┌────────
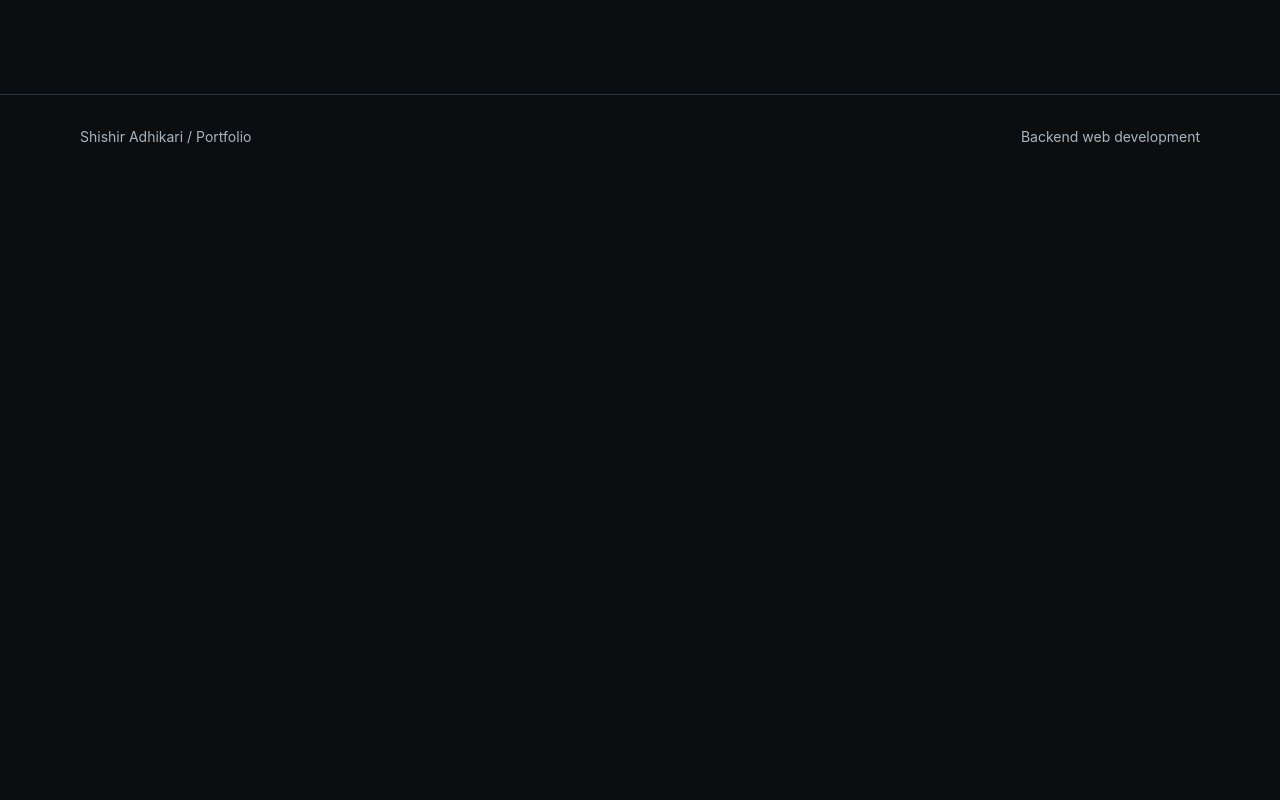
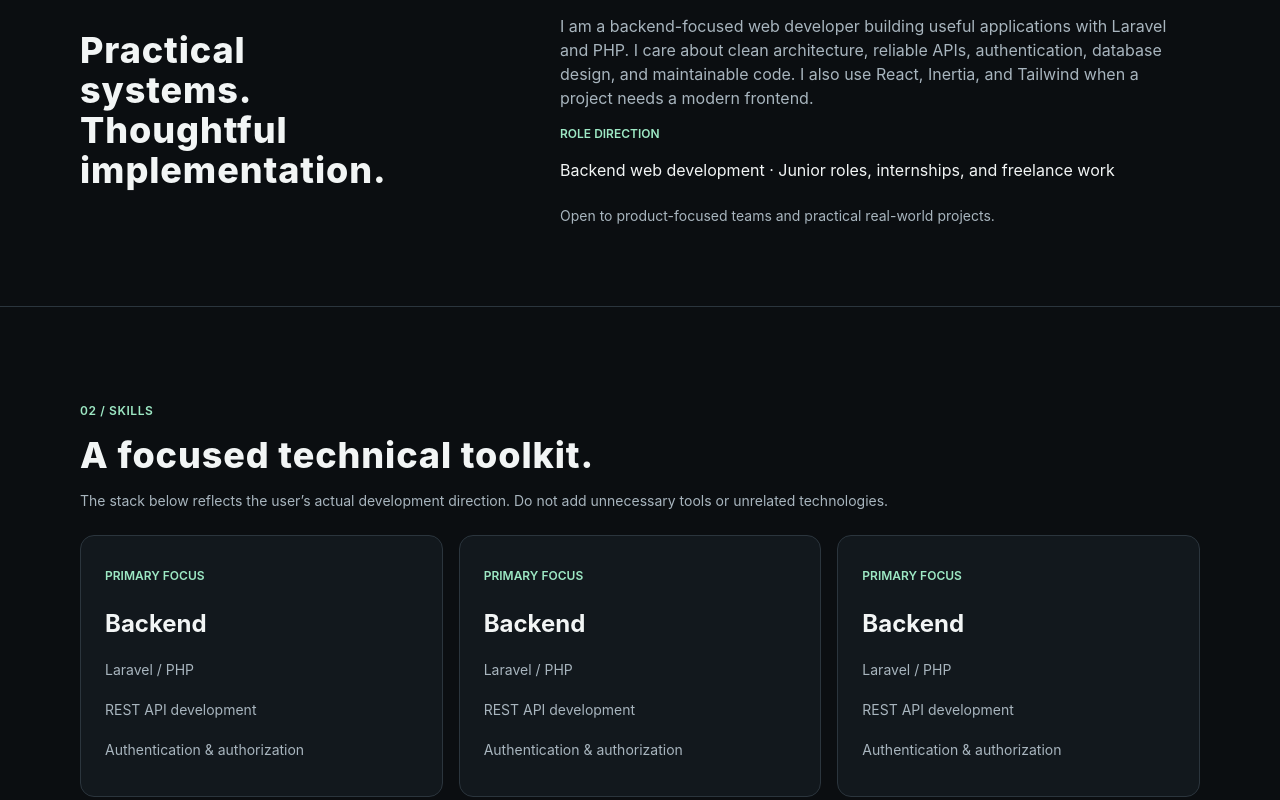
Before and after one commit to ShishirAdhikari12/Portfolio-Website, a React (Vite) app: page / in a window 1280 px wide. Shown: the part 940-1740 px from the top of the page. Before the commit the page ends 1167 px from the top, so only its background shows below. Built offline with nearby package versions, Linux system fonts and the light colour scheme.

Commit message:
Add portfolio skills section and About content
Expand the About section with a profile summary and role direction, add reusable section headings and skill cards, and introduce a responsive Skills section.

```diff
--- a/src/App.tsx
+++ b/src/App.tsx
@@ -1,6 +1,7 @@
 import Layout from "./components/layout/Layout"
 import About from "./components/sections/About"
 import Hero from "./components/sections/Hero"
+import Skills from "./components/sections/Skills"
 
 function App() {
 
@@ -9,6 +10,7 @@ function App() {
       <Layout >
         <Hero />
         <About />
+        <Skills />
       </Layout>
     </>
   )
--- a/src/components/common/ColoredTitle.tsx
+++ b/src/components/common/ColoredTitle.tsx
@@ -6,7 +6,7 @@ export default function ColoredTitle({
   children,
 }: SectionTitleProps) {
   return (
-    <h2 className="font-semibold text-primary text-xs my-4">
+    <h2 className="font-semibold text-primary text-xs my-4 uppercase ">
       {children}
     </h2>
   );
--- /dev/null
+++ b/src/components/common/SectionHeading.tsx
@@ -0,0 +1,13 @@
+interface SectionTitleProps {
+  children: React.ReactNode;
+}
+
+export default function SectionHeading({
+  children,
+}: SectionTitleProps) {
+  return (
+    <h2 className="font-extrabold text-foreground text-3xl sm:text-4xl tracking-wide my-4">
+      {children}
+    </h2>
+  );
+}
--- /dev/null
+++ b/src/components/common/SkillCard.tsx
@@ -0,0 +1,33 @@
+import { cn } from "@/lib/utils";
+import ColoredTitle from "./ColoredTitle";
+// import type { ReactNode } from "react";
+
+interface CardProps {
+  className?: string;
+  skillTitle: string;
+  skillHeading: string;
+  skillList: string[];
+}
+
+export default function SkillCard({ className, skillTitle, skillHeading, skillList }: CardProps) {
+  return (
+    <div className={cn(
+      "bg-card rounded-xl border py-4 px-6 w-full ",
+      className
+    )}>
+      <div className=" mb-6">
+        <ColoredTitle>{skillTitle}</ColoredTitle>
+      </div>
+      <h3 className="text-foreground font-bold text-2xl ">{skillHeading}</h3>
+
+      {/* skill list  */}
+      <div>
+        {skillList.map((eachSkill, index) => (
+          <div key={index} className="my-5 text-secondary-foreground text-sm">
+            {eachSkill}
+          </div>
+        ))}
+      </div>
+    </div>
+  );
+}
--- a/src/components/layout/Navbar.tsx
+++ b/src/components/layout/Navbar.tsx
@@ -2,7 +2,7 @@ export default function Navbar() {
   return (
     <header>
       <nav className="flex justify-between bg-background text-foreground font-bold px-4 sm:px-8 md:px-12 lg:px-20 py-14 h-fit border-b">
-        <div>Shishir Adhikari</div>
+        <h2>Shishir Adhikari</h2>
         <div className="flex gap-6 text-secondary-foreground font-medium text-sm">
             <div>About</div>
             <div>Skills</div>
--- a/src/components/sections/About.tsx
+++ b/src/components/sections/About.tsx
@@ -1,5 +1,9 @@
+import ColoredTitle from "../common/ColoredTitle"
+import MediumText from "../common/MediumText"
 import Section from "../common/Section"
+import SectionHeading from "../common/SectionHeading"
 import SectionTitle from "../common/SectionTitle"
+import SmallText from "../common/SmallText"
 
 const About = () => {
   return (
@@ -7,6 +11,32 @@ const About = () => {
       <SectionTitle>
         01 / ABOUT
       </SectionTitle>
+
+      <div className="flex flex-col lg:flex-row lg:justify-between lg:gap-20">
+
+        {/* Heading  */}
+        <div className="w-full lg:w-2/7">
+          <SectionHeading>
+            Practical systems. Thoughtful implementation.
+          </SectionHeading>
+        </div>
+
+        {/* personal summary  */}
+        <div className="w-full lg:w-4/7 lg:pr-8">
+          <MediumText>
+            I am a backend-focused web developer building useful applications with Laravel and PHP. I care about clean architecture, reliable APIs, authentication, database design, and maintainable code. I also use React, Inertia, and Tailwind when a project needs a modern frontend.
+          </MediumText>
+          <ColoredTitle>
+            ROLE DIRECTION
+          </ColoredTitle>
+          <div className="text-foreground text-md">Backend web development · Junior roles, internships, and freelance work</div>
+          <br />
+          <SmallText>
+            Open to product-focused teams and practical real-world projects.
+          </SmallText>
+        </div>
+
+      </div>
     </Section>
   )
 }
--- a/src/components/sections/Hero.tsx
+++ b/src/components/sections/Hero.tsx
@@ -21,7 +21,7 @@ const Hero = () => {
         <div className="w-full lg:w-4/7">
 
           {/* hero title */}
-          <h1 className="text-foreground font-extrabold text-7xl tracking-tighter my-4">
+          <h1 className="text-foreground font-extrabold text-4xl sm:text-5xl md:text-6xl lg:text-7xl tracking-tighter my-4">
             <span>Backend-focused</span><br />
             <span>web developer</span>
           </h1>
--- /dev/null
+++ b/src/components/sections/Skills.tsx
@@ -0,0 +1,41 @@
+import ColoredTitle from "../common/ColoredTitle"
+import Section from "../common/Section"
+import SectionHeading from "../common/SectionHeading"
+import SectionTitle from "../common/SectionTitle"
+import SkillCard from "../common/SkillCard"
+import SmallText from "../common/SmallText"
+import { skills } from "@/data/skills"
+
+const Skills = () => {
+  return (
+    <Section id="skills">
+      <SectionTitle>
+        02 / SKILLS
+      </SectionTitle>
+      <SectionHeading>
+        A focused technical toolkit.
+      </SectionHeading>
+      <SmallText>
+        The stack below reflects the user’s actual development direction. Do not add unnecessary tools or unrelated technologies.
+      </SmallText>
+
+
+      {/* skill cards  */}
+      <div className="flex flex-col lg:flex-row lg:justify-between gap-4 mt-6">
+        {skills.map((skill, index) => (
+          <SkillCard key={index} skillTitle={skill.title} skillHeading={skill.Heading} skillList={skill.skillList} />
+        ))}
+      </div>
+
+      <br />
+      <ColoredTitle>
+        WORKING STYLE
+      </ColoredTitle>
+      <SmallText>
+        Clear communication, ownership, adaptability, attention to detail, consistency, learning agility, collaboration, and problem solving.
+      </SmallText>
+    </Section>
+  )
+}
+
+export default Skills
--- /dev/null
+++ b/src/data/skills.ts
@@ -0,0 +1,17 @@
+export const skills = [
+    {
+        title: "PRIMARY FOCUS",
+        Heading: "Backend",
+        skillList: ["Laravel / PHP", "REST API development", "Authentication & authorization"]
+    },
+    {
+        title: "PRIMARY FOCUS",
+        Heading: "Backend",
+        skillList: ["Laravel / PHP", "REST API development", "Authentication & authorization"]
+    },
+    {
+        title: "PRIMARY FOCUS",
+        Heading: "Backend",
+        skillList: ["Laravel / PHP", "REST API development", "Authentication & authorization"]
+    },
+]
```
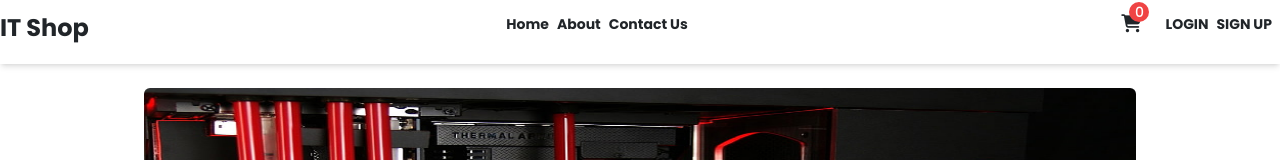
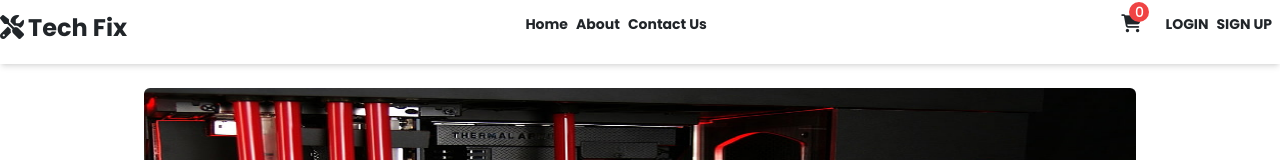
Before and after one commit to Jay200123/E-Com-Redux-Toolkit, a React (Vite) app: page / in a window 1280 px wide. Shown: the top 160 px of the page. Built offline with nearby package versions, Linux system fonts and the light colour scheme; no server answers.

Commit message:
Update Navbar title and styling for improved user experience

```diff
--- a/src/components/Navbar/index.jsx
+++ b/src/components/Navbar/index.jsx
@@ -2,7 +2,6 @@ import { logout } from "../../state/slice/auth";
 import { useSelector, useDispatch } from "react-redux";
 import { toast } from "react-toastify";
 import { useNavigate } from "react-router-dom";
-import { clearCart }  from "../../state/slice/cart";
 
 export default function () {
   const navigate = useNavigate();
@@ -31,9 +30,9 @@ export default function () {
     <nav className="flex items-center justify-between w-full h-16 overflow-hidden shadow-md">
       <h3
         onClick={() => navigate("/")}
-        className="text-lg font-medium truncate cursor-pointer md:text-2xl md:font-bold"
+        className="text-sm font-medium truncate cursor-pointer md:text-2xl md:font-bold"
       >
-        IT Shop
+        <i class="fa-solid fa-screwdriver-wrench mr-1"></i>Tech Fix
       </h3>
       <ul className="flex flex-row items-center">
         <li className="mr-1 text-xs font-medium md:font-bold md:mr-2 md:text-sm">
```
└────────
About this task:
Show me each line of the listing above with "between" in it.

Task solution:
       <nav className="flex justify-between bg-background text-foreground font-bold px-4 sm:px-8 md:px-12 lg:px-20 py-14 h-fit border-b">
+      <div className="flex flex-col lg:flex-row lg:justify-between lg:gap-20">
+      <div className="flex flex-col lg:flex-row lg:justify-between gap-4 mt-6">
     <nav className="flex items-center justify-between w-full h-16 overflow-hidden shadow-md">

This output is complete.